Understanding Identity Theft and How Can a Conviction Affect You

There's No Substitution For Experience

The numbers are simply staggering when it comes to identity theft. According to the Federal Trade Commission, every 79 seconds a thief manages to steal an individual's personally identifying information and secure some form of credit before embarking on a shopping spree. The FTC estimates that over the last five years, at least 27 million Americans have fallen victim to identity theft related crimes.

A website maintained by the Commonwealth of Massachusetts defines identity theft as a criminal offense that happens anytime a person wrongfully obtains personal data from another person and uses it for their own economic gain. This type of offense is characterized by the offender's use of fraud or deception to get access to the victim's personal information.

Criminals use a variety of methods to obtain the information they need to falsify fraudulent accounts. Tactics such as shoulder surfing, sifting through people's trash and using Internet schemes to uncover secret passwords are just a few of some of the more common practices.

Despite the prevalence of identity thieves, consumers and law enforcement sometimes make mistakes when it comes to identifying the person actually committing the offense of identity theft. There may be mitigating factors which may affect the culpability of someone accused of identity theft. For example, a girlfriend who receives a laptop computer as a gift from her boyfriend may not necessarily have been involved in any crime, even though the computer may contain evidence of identity theft.

Massachusetts defendants currently facing charges of identity theft should know that these are serious charges that carry long-term ramifications. A conviction for identity theft could potentially make it more difficult to find meaningful employment over the course of a lifetime. When put in perspective, putting together a proper criminal defense now may actually prove to be a smart choice for the future.

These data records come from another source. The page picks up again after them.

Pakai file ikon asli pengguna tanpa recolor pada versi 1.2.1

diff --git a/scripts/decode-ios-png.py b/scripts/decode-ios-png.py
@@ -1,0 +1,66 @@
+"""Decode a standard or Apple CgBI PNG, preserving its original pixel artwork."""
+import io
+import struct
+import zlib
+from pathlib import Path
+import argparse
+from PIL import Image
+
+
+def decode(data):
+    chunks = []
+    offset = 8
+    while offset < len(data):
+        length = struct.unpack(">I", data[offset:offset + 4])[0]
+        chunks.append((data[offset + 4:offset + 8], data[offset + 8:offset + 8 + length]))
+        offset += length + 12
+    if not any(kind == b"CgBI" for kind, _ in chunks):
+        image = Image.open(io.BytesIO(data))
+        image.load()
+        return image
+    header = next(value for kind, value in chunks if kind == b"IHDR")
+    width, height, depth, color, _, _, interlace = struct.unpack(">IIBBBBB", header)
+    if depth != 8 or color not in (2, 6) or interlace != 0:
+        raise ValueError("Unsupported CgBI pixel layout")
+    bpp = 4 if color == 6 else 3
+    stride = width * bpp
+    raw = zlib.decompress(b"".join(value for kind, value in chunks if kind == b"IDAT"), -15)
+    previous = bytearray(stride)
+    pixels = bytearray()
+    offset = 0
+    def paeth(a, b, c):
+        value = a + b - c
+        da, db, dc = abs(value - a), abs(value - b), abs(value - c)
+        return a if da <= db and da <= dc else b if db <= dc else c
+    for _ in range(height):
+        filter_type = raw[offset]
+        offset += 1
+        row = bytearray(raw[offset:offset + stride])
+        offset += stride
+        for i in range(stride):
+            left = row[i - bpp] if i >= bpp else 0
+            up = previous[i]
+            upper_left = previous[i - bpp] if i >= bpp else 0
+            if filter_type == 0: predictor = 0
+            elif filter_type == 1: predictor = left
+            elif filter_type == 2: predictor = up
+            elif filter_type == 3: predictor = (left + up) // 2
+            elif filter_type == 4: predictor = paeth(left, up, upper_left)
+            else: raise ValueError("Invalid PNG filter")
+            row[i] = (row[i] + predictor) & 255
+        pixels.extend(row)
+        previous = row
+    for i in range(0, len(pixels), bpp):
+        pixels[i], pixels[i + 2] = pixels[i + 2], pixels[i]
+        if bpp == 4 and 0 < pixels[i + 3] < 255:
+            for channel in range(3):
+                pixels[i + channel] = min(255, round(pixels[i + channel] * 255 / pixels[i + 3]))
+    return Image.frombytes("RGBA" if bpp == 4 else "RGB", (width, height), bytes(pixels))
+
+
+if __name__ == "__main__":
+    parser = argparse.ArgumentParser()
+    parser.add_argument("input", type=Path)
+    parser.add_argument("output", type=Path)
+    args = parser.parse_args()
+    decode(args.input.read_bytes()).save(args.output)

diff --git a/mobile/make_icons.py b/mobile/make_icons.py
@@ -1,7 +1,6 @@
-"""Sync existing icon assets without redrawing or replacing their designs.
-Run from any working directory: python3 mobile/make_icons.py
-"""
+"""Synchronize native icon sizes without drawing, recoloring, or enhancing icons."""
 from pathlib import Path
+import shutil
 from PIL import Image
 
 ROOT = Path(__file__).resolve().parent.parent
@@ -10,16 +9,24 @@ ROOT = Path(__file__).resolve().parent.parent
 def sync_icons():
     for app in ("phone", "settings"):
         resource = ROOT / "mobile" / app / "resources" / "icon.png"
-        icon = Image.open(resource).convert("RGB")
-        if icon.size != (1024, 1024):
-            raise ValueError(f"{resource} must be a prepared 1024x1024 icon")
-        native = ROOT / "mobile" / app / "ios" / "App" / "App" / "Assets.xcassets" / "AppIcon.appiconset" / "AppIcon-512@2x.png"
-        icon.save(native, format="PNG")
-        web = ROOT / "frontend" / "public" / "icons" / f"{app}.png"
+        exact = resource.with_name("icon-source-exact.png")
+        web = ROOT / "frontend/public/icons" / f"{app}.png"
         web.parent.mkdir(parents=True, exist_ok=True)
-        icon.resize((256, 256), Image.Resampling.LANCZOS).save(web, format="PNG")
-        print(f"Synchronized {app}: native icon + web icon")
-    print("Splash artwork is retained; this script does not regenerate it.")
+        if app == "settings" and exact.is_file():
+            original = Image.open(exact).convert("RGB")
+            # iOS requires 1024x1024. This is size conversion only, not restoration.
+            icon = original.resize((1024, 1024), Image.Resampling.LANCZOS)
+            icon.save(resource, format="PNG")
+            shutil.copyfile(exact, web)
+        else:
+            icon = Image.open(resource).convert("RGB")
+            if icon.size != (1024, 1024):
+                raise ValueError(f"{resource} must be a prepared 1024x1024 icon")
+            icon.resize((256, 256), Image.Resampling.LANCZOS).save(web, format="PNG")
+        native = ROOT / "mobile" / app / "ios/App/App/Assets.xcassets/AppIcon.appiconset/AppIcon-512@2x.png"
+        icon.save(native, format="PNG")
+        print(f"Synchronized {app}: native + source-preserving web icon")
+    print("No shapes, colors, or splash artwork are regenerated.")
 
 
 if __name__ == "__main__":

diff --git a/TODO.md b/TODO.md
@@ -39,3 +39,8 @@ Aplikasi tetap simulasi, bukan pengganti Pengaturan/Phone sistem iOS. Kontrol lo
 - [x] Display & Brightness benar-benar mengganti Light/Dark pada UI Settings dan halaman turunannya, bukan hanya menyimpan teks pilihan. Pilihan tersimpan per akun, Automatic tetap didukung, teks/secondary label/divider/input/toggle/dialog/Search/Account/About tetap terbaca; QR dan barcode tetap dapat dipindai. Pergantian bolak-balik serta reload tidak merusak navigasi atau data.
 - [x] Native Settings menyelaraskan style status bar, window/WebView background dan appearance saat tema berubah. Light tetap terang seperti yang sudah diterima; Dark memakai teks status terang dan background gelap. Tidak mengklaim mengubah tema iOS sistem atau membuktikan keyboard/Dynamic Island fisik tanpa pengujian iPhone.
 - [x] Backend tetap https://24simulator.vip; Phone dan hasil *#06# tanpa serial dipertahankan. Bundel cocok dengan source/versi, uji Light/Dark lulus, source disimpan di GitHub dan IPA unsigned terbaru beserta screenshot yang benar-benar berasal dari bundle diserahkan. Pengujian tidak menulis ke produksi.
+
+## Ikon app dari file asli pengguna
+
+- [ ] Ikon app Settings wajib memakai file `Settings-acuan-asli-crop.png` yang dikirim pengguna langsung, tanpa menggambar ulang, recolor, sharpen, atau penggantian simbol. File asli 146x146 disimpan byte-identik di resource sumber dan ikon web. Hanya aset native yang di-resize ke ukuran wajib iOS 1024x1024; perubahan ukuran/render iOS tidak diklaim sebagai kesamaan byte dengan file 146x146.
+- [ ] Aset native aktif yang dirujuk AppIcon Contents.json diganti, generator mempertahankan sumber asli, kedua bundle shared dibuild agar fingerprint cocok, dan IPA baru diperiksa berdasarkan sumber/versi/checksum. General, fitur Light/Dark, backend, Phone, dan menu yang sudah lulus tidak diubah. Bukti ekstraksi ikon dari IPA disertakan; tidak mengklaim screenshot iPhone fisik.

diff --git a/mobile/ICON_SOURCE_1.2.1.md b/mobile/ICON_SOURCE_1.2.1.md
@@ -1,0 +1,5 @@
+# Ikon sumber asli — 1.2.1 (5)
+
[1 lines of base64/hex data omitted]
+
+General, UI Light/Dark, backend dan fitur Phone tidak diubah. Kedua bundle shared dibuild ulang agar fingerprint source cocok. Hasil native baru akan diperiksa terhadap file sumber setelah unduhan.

Source: Mass.gov -Public Safety, "Identity Theft (what is it, and what are it's consequences)" Jul. 29, 2014